The Cassini Division asks just these sorts of mind-boggling posthuman questions. Ellen May Ngwethu is a few centuries old, thanks a telomere hack, and living in a post-scarcity society, thanks to nanomachine manufacturing. She has chosen to live on the front lines, literally, and is now a senior member of the eponymous group that watches over the slumbering AIs who built a wormhole out near Jupiter and then lapsed into senescence. Now there are signs that they are back, evolving (or re-evolving), and Ellen and her colleagues aim to do something to stop that.
Ken MacLeod pits humans against machines here, where machines are the evolved intellects of other humans. But this is also a book that attempts to get at heavy issues of philosophy of mind and even economics. MacLeod's characters debate everything from the most efficient decision-making structure to the nature of morality. It's a lot to squish into a three-hundred-some page book, and MacLeod isn't always successful. That being said, it's not a bad effort, and I could see someone else really getting a kick out of this. As far as posthuman SF goes--and you know how lukewarm I feel about that subgenre these days--this is a good one.
Everything regarding the Singularity, AI, mind uploading, etc.--this is where The Cassini Division shines. MacLeod is great at portraying the different opinions regarding mind uploading through his characters. Ellen and many of her allies look down on the idea that consciousness can exist independently of a biological, human brain. To her, an "upload" is just a copy, a stored state, and if it is run on a machine, it is a simulation of a person rather than that actual person's consciousness. Although Ellen and the Division make use of "backups" before they go into dangerous situations, they only load those backups into cloned bodies--and even then, Ellen acknowledges that entity is a copy of the "original" rather than a continuation of that original's identity. The posthumans who became the Outwarders disagree. They believe that consciousness is preserved, that a mind running on a computer (even one where computation speeds up the experience of "consciousness" thousands of times over) is actually conscious and living. Hence, they see this existence as generally superior, although it leads to an evolution in mental capacity and state--the Singularity.

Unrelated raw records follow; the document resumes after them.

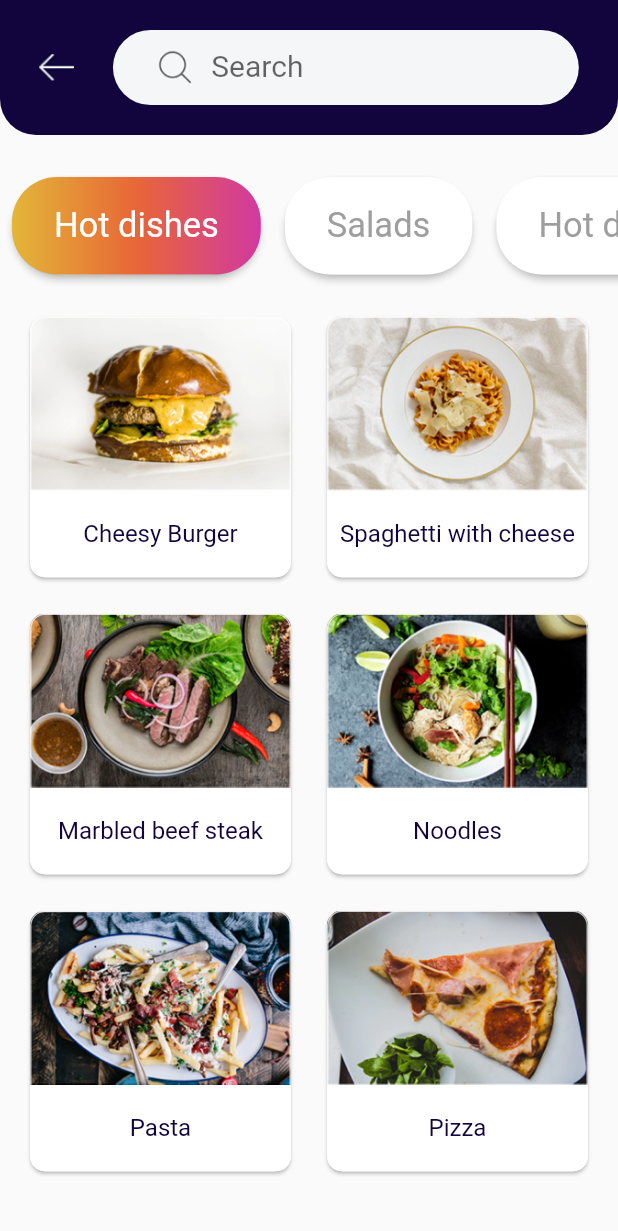
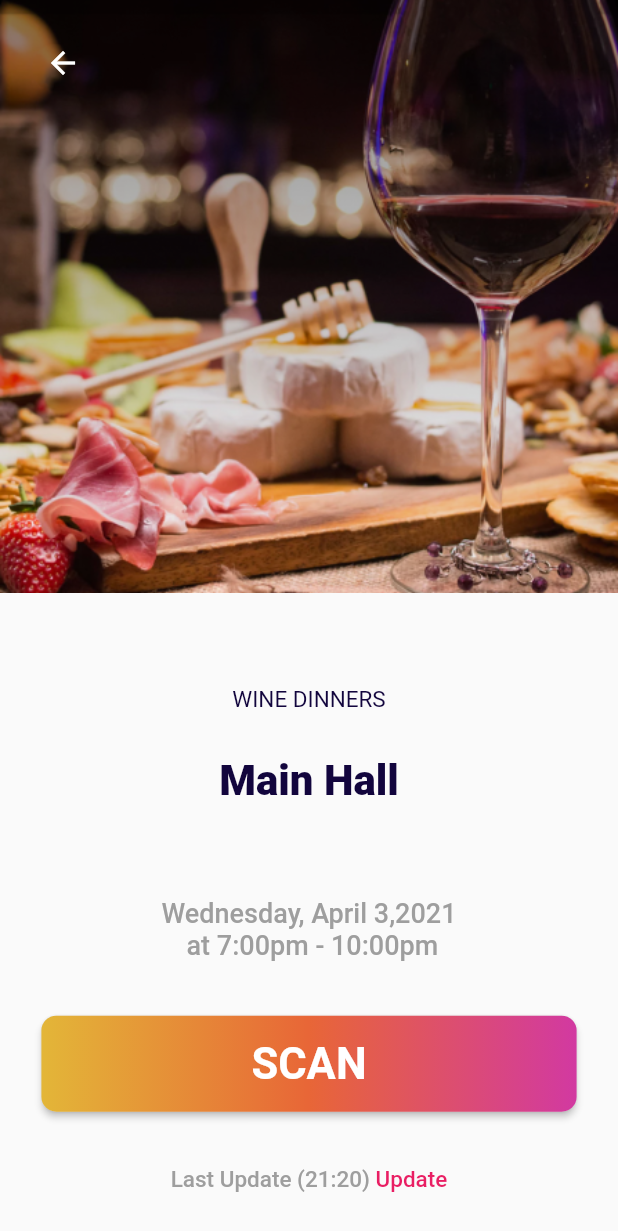
Before and after one commit to ucmonks/Events_access, a Flutter app: the screen it shows after launch, on a phone screen of 412 x 824 dp. Shown: the top 1231 px of the screen. Run offline on Flutter 3.47's test engine with Material 2 defaults, Android fonts, the phone set to English and light mode, and no system bars.

Commit message:
Screen 2 Added

```diff
--- a/lib/main.dart
+++ b/lib/main.dart
@@ -1,7 +1,8 @@
+import 'package:event_access/screen2.dart';
 import 'package:flutter/material.dart';
 
 void main() {
-  runApp(MyApp());
+  runApp(Mainhall());
 }
 
 class MyApp extends StatelessWidget {
--- /dev/null
+++ b/lib/screen2.dart
@@ -0,0 +1,128 @@
+import 'package:flutter/material.dart';
+
+class Mainhall extends StatelessWidget {
+  @override
+  Widget build(BuildContext context) {
+    return MaterialApp(
+      debugShowCheckedModeBanner: false,
+      home: Scaffold(
+        body: Column(
+          children: [
+            Statusbar(),
+            Stack(children: <Widget>[
+              Image.asset("assets/images/screen2.png"),
+              Padding(
+                padding: const EdgeInsets.only(left: 30, top: 30),
+                child: Align(
+                  alignment: Alignment.bottomLeft,
+                  child: Icon(
+                    Icons.arrow_back,
+                    color: Colors.white,
+                  ),
+                ),
+              )
+            ]),
+            Expanded(
+              child: Column(
+                crossAxisAlignment: CrossAxisAlignment.center,
+                mainAxisAlignment: MainAxisAlignment.spaceEvenly,
+                children: [
+                  SizedBox(
+                            height: 5,
+                          ),
+                  Text(
+                    "WINE DINNERS",
+                    style: TextStyle(
+                        fontSize: 15,
+                        fontWeight: FontWeight.w400,
+                        color: AppbarCol),
+                  ),
+                  Text("Main Hall",
+                      style: TextStyle(
+                          fontSize: 28,
+                          fontWeight: FontWeight.w800,
+                          color: AppbarCol)),
+                          SizedBox(
+                            height: 5,
+                          ),
+                  Text(
+                    "Wednesday, April 3,2021 \n at 7:00pm - 10:00pm",
+                    style: TextStyle(
+                        fontSize: 18,
+                        fontWeight: FontWeight.w500,
+                        color: Colors.grey),
+                    textAlign: TextAlign.center,
+                  ),
+                  button(),
+                  Row(
+                   mainAxisAlignment: MainAxisAlignment.center,
+                    children: [
+                      Text("Last Update (21:20)",style: TextStyle(
+                        fontSize: 15,
+                        fontWeight: FontWeight.w500,
+                        color: Colors.grey),
+                    textAlign: TextAlign.center,),
+                     Text(" Update",style: TextStyle(
+                        fontSize: 15,
+                        fontWeight: FontWeight.w500,
+                        color: Colors.pink),
+                    textAlign: TextAlign.center,),
+                    ],
+                  )
+                ],
+              ),
+            )
+          ],
+        ),
+      ),
+    );
+  }
+
+  Padding button() {
+    return Padding(
+      padding: const EdgeInsets.all(8.0),
+      child: RaisedButton(
+        textColor: Colors.white,
+        shape: RoundedRectangleBorder(
+            borderRadius: new BorderRadius.circular(10.0)),
+        padding: EdgeInsets.all(0.0),
+        child: Container(
+          decoration: BoxDecoration(
+            borderRadius: BorderRadius.all(Radius.circular(10)),
+            gradient: LinearGradient(
+              colors: <Color>[
+                Color(0xFFe3b638),
+                Color(0xFFe86637),
+                Color(0xFFd239a1),
+              ],
+            ),
+          ),
+          child: Text(
+            "SCAN",
+            style: TextStyle(fontSize: 29, fontWeight: FontWeight.w600),
+          ),
+          padding: EdgeInsets.symmetric(horizontal: 140, vertical: 15.0),
+        ),
+        onPressed: () {
+          print("pressed ");
+        },
+      ),
+    );
+  }
+}
+
+class Statusbar extends StatelessWidget {
+  @override
+  Widget build(BuildContext context) {
+    const AppbarCol = Color(0xFF12053d);
+    return SizedBox(
+      height: MediaQuery.of(context).padding.top,
+      child: Container(
+        color: AppbarCol,
+      ),
+    );
+  }
+}
+
+const AppbarCol = Color(0xFF12053d);
+const BackgrndCol = Color(0xFFf5f6f8);
```
Also changed, not shown: assets/images/screen2.png (added), reff imgs/CreatedScreen2.png (added).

Far from being philosophical discussion without any purpose, this all has very real implications within the story. MacLeod points out that the descendants of Singularity-uploaded humans may not regard regular ol' humans as all that necessary to keep around. We're just taking up space, using valuable matter that can be gobbled up and converted to smart matter. So for Ellen and crew, stopping the posthumans by any means necessary is simply a preemptive means of survival. Her disdain for anything involving electronics and AIs, the way that the Solar Union has stuck with chemical and mechanical computing, despite its speed trade-offs, to avoid computer viruses from the posthumans, is all very fascinating. MacLeod has created a possible future that is interesting, original, but also believable within the Singularity conceit.

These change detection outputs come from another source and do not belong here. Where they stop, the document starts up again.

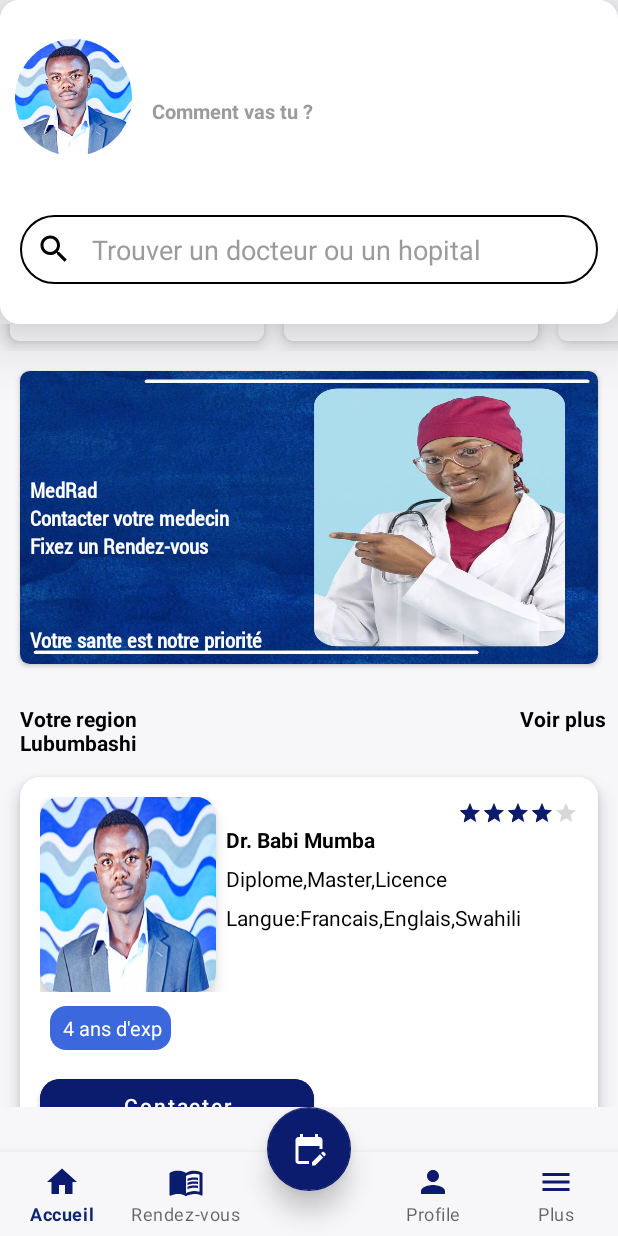
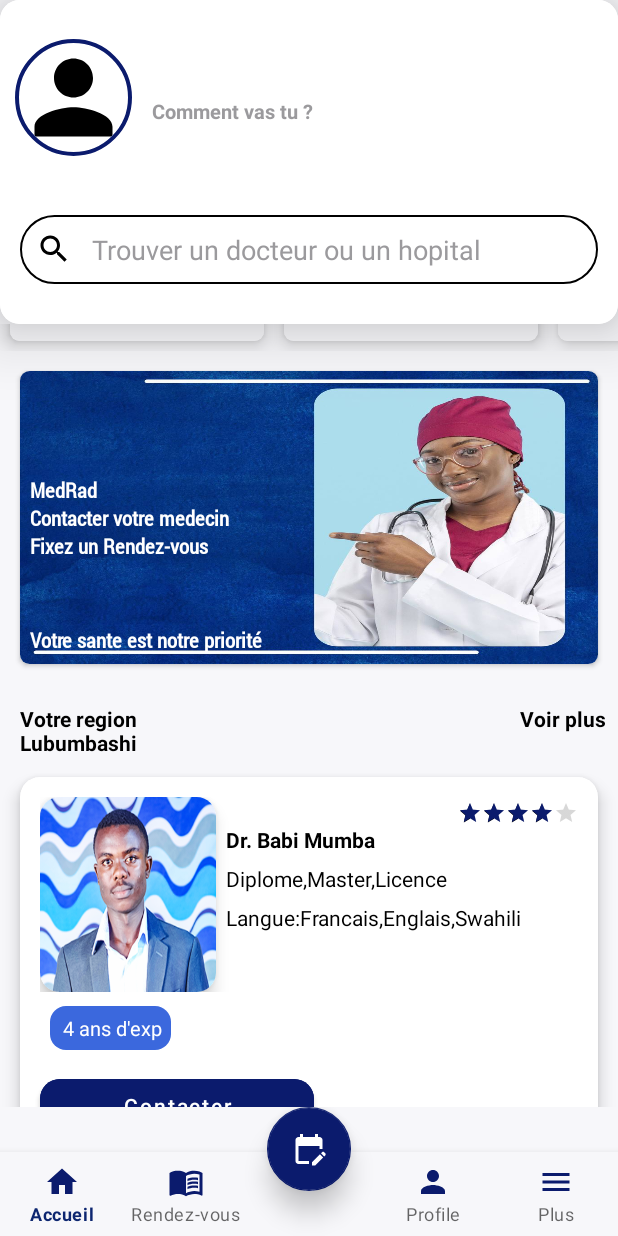
Before and after one commit to BabiMumba/MedRad, an Android app: the screen it shows after launch once a user with an empty profile is signed in (MainActivity), scrolled down 730 dp, on a phone screen of 412 x 824 dp. Run offline under Robolectric (Android 15) with nearby library versions, the phone set to English and light mode, and no system bars; our stand-ins replace CircleImageView, Firebase (no records; nobody signed in at launch, a user with empty details on screens opened directly), sdp/ssp sizes; libraries missing offline, so code that uses them is left out: com.denzcoskun.imageslider, com.karumi.dexter; plain views replace ImageSlider; pictures from the network do not load; 4 statements that could not run were skipped.

Commit message:
ajouter la fonction pas

```diff
--- a/app/src/main/java/cd/babitech/medrad/Fragment/HomeFragment.kt
+++ b/app/src/main/java/cd/babitech/medrad/Fragment/HomeFragment.kt
@@ -57,72 +57,66 @@ class HomeFragment : Fragment() {
         getSpeciality()
 
         val imageList = ArrayList<SlideModel>() // Create image list
-        imageList.add(SlideModel("https://firebasestorage.googleapis.com/v0/b/restaurant-2506c.appspot.com/o/lushi_3.png?alt=media&token=bb41e27f-9a31-47b5-b871-99517f97dfa5", ScaleTypes.FIT))
         imageList.add(
-            SlideModel("https://firebasestorage.googleapis.com/v0/b/restaurant-2506c.appspot.com/o/lstore.png?alt=media&token=25a865b3-304b-47b6-a2cc-1d986d5c5013",
-                ScaleTypes.FIT)
+            SlideModel(
+                "https://firebasestorage.googleapis.com/v0/b/restaurant-2506c.appspot.com/o/lushi_3.png?alt=media&token=bb41e27f-9a31-47b5-b871-99517f97dfa5",
+                ScaleTypes.FIT
+            )
+        )
+        imageList.add(
+            SlideModel(
+                "https://firebasestorage.googleapis.com/v0/b/restaurant-2506c.appspot.com/o/lstore.png?alt=media&token=25a865b3-304b-47b6-a2cc-1d986d5c5013",
+                ScaleTypes.FIT
+            )
         )
         getData()
         binding.imageSlider.setImageList(imageList)
         binding.falProfil.profilBtn.visibility = View.GONE
         binding.falProfil.contactBtn.setOnClickListener {
-            Dexter.withContext(
-                requireActivity()
-            )
-                .withPermission(Manifest.permission.CALL_PHONE)
-                .withListener(object : PermissionListener {
-                    override fun onPermissionGranted(permissionGrantedResponse: PermissionGrantedResponse) {
-                        val nume = "tel:+243975937553"
-                        val i = Intent(Intent.ACTION_CALL)
-                        i.data= Uri.parse(nume)
-                        startActivity(i)
-                    }
-
-                    override fun onPermissionDenied(permissionDeniedResponse: PermissionDeniedResponse) {
-                        Toast.makeText(
-                            requireActivity(),
-                            "vous devez accepter pour continuer",
-                            Toast.LENGTH_SHORT
-                        ).show()
-                    }
-
-                    override fun onPermissionRationaleShouldBeShown(
-                        permissionRequest: PermissionRequest,
-                        permissionToken: PermissionToken
-                    ) {
-                        permissionToken.continuePermissionRequest()
-                    }
-                }).check()
+            call_app()
         }
         binding.profil1.callBtn.setOnClickListener {
-            startActivity(Intent(requireActivity(),DetailDoctorActivity::class.java))
+            call_app()
         }
         binding.profil2.callBtn.setOnClickListener {
-            startActivity(Intent(requireActivity(),DetailDoctorActivity::class.java))
+            call_app()
         }
         binding.profil3.callBtn.setOnClickListener {
-            startActivity(Intent(requireActivity(),DetailDoctorActivity::class.java))
+            call_app()
         }
         binding.profil2.nameDoctor.setText("Dr kanda Mbikayi")
         binding.profil3.nameDoctor.setText("Dr kasongo Mardocher")
+        binding.profil3.fonction.setText("Pédiatre")
+        binding.profil2.fonction.setText("Gynécologue")
+        binding.profil1.imageDoctor
+        val img1 = "https://img.freepik.com/free-photo/front-view-smiley-man-with-thumb-up_23-2149633839.jpg?size=626&ext=jpg&uid=R68904716&ga=GA1.2.2069144117.1673200892&semt=ais"
+        val img2 = "https://img.freepik.com/free-photo/cheerful-ethnic-doctor-with-arms-crossed_23-2147767333.jpg?size=626&ext=jpg&uid=R68904716&ga=GA1.2.2069144117.1673200892&semt=ais"
+        val img3 = "https://encrypted-tbn0.gstatic.com/images?q=tbn:ANd9GcQY_7p_DzGReXjLWefuP6fwSpEaO3Bvlhntbg&usqp=CAU"
+        yglide(img1,binding.profil1.imageDoctor)
+        yglide(img2,binding.profil2.imageDoctor)
+        yglide(img3,binding.profil3.imageDoctor)
+
 
         val circularProgressDrawable = CircularProgressDrawable(requireActivity())
         circularProgressDrawable.strokeWidth = 5f
         circularProgressDrawable.centerRadius = 30f
         circularProgressDrawable.start()
         binding.moreDoctor.setOnClickListener {
-            startActivity(Intent(requireActivity(),DoctorListActivity::class.java))
+            startActivity(Intent(requireActivity(), DoctorListActivity::class.java))
         }
 
 
         return binding.root
     }
-    fun getData(){
-        val sharedPreferences = requireActivity().getSharedPreferences(DATA.PREF_NAME, Context.MODE_PRIVATE)
-        val nom  = sharedPreferences.getString(DATA.nom,"").toString()
+
+    fun getData() {
+        val sharedPreferences =
+            requireActivity().getSharedPreferences(DATA.PREF_NAME, Context.MODE_PRIVATE)
+        val nom = sharedPreferences.getString(DATA.nom, "").toString()
         binding.nomprofil.setText(nom)
     }
-    fun my_glide(lien_im:String, place: CircularProgressDrawable, imageView: ImageView){
+
+    fun my_glide(lien_im: String, place: CircularProgressDrawable, imageView: ImageView) {
 
         Glide
             .with(requireActivity())
@@ -133,18 +127,19 @@ class HomeFragment : Fragment() {
             .placeholder(place)
             .into(imageView)
     }
-    fun getSpeciality(){
+
+    fun getSpeciality() {
         val database = FirebaseDatabase.getInstance()
         database.getReference(DATA.special)
-            .addValueEventListener(object : ValueEventListener{
+            .addValueEventListener(object : ValueEventListener {
                 override fun onDataChange(snapshot: DataSnapshot) {
                     list!!.clear()
-                    for (data in snapshot.children){
+                    for (data in snapshot.children) {
                         val model = data.getValue(specialite::class.java)
                         list!!.add(model)
                     }
                     adapter!!.notifyDataSetChanged()
-                   // binding.progressBar.visibility = View.GONE
+                    // binding.progressBar.visibility = View.GONE
 
                 }
 
@@ -157,4 +152,41 @@ class HomeFragment : Fragment() {
 
     }
 
+    fun call_app() {
+        Dexter.withContext(
+            requireActivity()
+        )
+            .withPermission(Manifest.permission.CALL_PHONE)
+            .withListener(object : PermissionListener {
+                override fun onPermissionGranted(permissionGrantedResponse: PermissionGrantedResponse) {
+                    val nume = "tel:+243975937553"
+                    val i = Intent(Intent.ACTION_CALL)
+                    i.data = Uri.parse(nume)
+                    startActivity(i)
+                }
+
+                override fun onPermissionDenied(permissionDeniedResponse: PermissionDeniedResponse) {
+                    Toast.makeText(
+                        requireActivity(),
+                        "vous devez accepter pour continuer",
+                        Toast.LENGTH_SHORT
+                    ).show()
+                }
+
+                override fun onPermissionRationaleShouldBeShown(
+                    permissionRequest: PermissionRequest,
+                    permissionToken: PermissionToken
+                ) {
+                    permissionToken.continuePermissionRequest()
+                }
+            }).check()
+    }
+
+    fun yglide(load:String,view: ImageView){
+        Glide
+            .with(requireActivity())
+            .load(load)
+            .into(view)
+    }
+
 }
--- a/app/src/main/res/layout/doctor_item.xml
+++ b/app/src/main/res/layout/doctor_item.xml
@@ -48,7 +48,7 @@
             android:layout_width="wrap_content"
             android:layout_height="wrap_content"
             android:layout_below="@id/fonction"
-            android:text="Contacter"
+            android:text="Appel vocal"
             android:layout_centerHorizontal="true"
             android:backgroundTint="@color/primary"
             android:padding="@dimen/_5sdp"
--- a/app/src/main/res/layout/fragment_home.xml
+++ b/app/src/main/res/layout/fragment_home.xml
@@ -33,7 +33,9 @@
                     android:id="@+id/imageprofil"
                     android:layout_width="@dimen/_60sdp"
                     android:layout_height="@dimen/_60sdp"
-                    android:src="@drawable/black"
+                    app:civ_border_width="@dimen/_2sdp"
+                    app:civ_border_color="@color/primary"
+                    android:src="@drawable/baseline_person_24"
                     android:layout_alignParentStart="true"
                     android:layout_marginStart="10dp"
                     />
@@ -205,6 +207,7 @@
                     android:textColor="@color/primary_text"
                     />
                 <TextView
+                    android:visibility="gone"
                     android:id="@+id/more_doctor"
                     android:layout_marginEnd="@dimen/_6sdp"
                     android:layout_alignParentEnd="true"
```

Where The Cassini Division starts to falter is its dichotomous depiction of an anarcho-communist Solar Union and the anarcho-capitalist New Martians (along with similar non-cooperatives, nor "non-cos" scattered throughout the Union). It's not so much that I find these social setups unrealistic. But I find the way in which the members of these societies engage in offhand philosophical and economical debates about the relative merits of their systems somewhat stifling. It's almost Heinleinian. I get that you're excited because you have no money any more, but you don't have to point it out all the time. And why is everyone so obsessed with free love? Oh my god, it is a Heinlein novel! Run!

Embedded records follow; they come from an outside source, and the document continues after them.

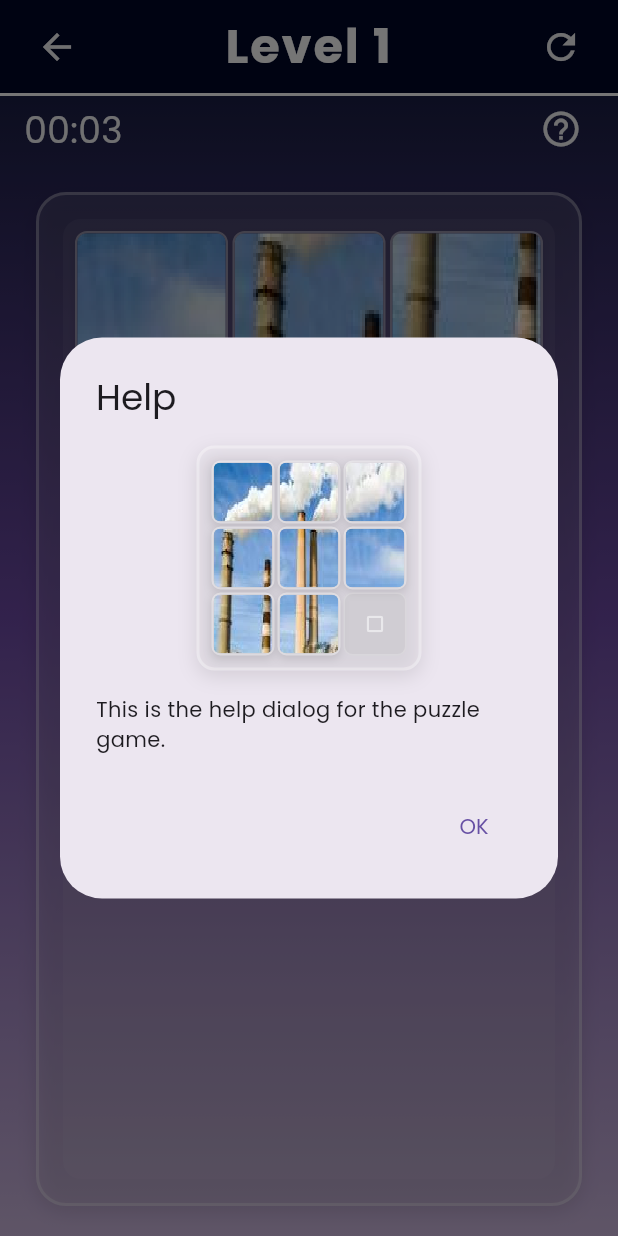
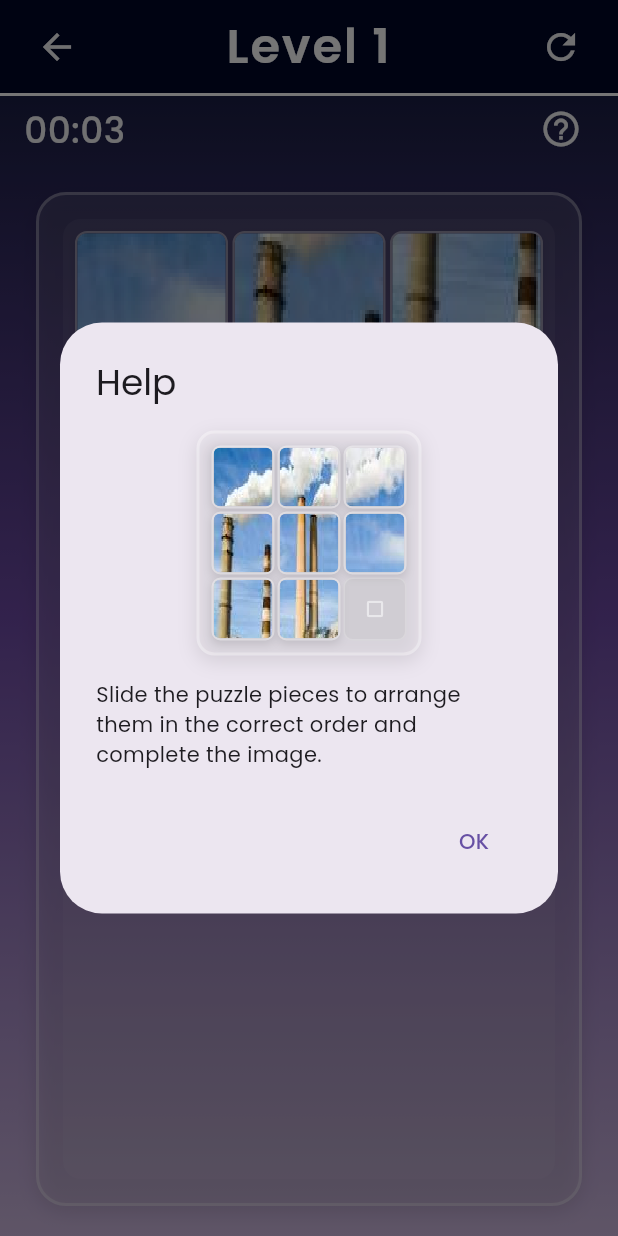
Before and after one commit to ZennXzy/Puzzle_Quest, a Flutter app: the PlayScreen screen opened by its route, after a tap on the "help outline" icon, on a phone screen of 412 x 824 dp. Run offline on Flutter 3.47's test engine with Material 3 defaults, Android fonts, the phone set to English and light mode, and no system bars; our stand-ins replace audioplayers, shared_preferences; accounts and stored records are empty.

Commit message:
Fixed the Help Dialogue

```diff
--- a/lib/screens/play_screen_new.dart
+++ b/lib/screens/play_screen_new.dart
@@ -131,7 +131,7 @@
                 gridSize: 3,
               ),
               const SizedBox(height: 16),
-              const Text('This is the help dialog for the puzzle game.'),
+              const Text('Slide the puzzle pieces to arrange them in the correct order and complete the image.'),
             ],
           ),
           actions: [
```
Also changed, not shown: pubspec.yaml (+42 -0 lines).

I also didn't care for Ellen all that much. She's not a sympathetic character. Her hard-line stance regarding AIs is interesting, but she just strikes me as uncomfortably genocide-happy. Her amoral adherence to the "True Knowledge" is creepy. I want to think this is intentional on MacLeod's part, just another way of depicting how different this society is. Still, it made me difficult to cheer for Ellen. The rushed resolution, the way she turns out to be right about everything after all and just conveniently manages to "fix" things (maybe) adds to my dissatisfaction.
The Cassini Division is the third book in a series. Nevertheless, it reads fine as a standalone. MacLeod lets you in on the historical details without hitting you over the head with them. I see now that I have the earlier books on my to-read list--but I don't think I'll bother, to be honest. This is the third MacLeod book I've read and the third I haven't enjoyed all that much. It's not the books so much as just my personal experience with his writing and his style, so you might enjoy them. Third time for me, however, proves not to be the charm.